The links below are broken. The PDF file is now available here.
Washington Window, the monthly newspaper of the Diocese of Washington [D.C.] has a major feature in the May issue, in two parts, entitled Following the Money: Donors and Activists on the Anglican Right.
You can read it online here: Part 1, and also Part 2. Or the whole thing is available as a single PDF file here. (375 K)
Jim Naughton is the author of this work.
The first part of the series, “Investing in Upheaval,” draws on Internal Revenue Service Forms 990 to give a partial account of how contributions from Howard F. Ahmanson, Jr., the savings and loan heir, and five secular foundations have energized resistance to the Episcopal Church’s decision to consecrate an openly gay bishop and to permit the blessing of gay and lesbian relationships.
The article sets contributions to organizations such as the American Anglican Council (AAC) and the Institute on Religion and Democracy (IRD) in the context of the donors’ other philanthropic activities which include support for conservative political candidates, think tanks and causes such as the intelligent design movement.
The second article, “A Global Strategy,” uses internal emails and memos from leaders of the AAC and IRD to examine efforts to have the Episcopal Church removed from the worldwide Anglican Communion and replaced with a more conservative entity. The documents surfaced during a Pennsylvania court case.

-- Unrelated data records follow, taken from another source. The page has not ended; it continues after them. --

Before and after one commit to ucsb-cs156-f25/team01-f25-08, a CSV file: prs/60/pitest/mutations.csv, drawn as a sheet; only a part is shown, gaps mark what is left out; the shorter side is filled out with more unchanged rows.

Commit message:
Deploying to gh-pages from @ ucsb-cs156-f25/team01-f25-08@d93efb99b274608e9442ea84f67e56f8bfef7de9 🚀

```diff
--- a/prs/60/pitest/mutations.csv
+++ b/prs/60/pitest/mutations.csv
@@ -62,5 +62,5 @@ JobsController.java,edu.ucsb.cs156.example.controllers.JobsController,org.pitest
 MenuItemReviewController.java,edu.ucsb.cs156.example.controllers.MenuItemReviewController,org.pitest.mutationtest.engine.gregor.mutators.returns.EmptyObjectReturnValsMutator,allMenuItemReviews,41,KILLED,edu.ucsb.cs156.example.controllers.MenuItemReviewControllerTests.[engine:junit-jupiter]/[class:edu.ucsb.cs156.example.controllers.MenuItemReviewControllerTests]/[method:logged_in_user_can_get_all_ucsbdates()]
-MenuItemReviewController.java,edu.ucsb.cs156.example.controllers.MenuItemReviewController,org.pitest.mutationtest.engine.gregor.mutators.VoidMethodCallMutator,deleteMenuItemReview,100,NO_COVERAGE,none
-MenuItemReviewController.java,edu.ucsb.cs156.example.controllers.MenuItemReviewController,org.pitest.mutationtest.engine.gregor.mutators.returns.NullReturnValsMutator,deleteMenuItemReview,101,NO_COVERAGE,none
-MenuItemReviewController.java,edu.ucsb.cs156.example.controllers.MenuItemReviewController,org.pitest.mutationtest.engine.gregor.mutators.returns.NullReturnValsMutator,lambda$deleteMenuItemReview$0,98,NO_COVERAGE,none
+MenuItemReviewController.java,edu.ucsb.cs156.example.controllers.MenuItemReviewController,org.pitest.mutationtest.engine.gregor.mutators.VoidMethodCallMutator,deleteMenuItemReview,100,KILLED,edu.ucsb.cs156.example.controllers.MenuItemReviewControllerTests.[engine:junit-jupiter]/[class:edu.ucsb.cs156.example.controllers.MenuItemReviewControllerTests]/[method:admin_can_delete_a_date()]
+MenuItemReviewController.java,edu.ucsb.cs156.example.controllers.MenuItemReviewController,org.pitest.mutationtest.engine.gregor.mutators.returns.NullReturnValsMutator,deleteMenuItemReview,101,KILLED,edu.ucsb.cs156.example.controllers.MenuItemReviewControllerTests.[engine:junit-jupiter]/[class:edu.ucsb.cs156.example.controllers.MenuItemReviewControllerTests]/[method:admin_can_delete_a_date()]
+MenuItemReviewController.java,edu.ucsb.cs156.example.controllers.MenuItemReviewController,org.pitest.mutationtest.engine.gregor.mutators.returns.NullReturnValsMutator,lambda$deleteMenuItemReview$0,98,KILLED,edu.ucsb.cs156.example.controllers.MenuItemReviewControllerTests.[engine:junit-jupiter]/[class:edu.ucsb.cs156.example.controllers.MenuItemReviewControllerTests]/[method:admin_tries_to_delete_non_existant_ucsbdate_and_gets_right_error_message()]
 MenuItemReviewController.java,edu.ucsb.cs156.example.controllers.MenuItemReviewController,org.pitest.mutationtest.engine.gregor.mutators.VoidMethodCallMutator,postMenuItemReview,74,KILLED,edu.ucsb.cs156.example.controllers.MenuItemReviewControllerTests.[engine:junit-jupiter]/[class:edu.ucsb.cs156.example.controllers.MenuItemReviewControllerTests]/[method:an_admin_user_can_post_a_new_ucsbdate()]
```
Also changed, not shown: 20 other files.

The article also explores the financial relationship between conservative organizations in the United States and their allies in other parts of the world.
And that’s not all. Two other items just published touch on the same area:
If anyone still had illusions about the political slant of the IRD… from politicalspaghetti
This Schism Is Brought to You by the IRD by Daniel Webster in the Witness.
For the part of the Washington Window article that refers to UK recipients of funds, see below.
Update Friday 5 May This is reported in the Church Times Family trusts ‘fund ECUSA’s Right’
Extract from part one of the WW article:
By 2004, the AAC was a well-established advocacy group, not unlike others that flourished in Washington . It spent just under $600,000 that year on employee compensation, $124,000 on travel, and $114,000 in printing and publications. 39
It was also developing a global reach. Summarizing its expenditures for that year, the AAC says it spent more than $361,000 on “advocacy and diplomatic efforts with international partners on issues surrounding Anglican communion.” Three of those partners-the British evangelical organizations Anglican Mainstream ($60,000), the Church Missionary Society ($27,000) and the Oxford Center for Mission Studies ($7,000)-received gifts from the AAC during 2003-04. 40
The AAC was not the only Ahmanson-funded organization aiding conservative Anglicans in the United Kingdom . The International Fellowship of Evangelical Mission Theologians (INFEMIT), which is based at the Oxford Center for Mission Studies (OCMS), pursues philanthropic activities beyond the scope of an advocacy organization. 41 However, it plays a significant role in the Anglican controversy.
From 2000 to 2004, its American branch, INFEMIT USA , which lists the conservative Ethics and Public Policy Institute as its U. S. mailing address, contributed $357,414 to OCMS and $262,000 to the Network for Anglican Mission and Evangelism, (NAME.)
NAME held an international conference in Africa in 2004 which produced papers justifying the actions of foreign bishops who had claimed Episcopal churches as their own, or announced plans to found a missionary church in the United States. 42
According to IRS Forms 990, INFEMIT USA raised more than $2.75 million from 2000-2003. More than $2.6 million was contributed by an unnamed donor or handful of donors. It is not clear how much of this money was donated by Ahmanson, but he listed INFEMIT 14th on the list of charities to which he has given the most money. 43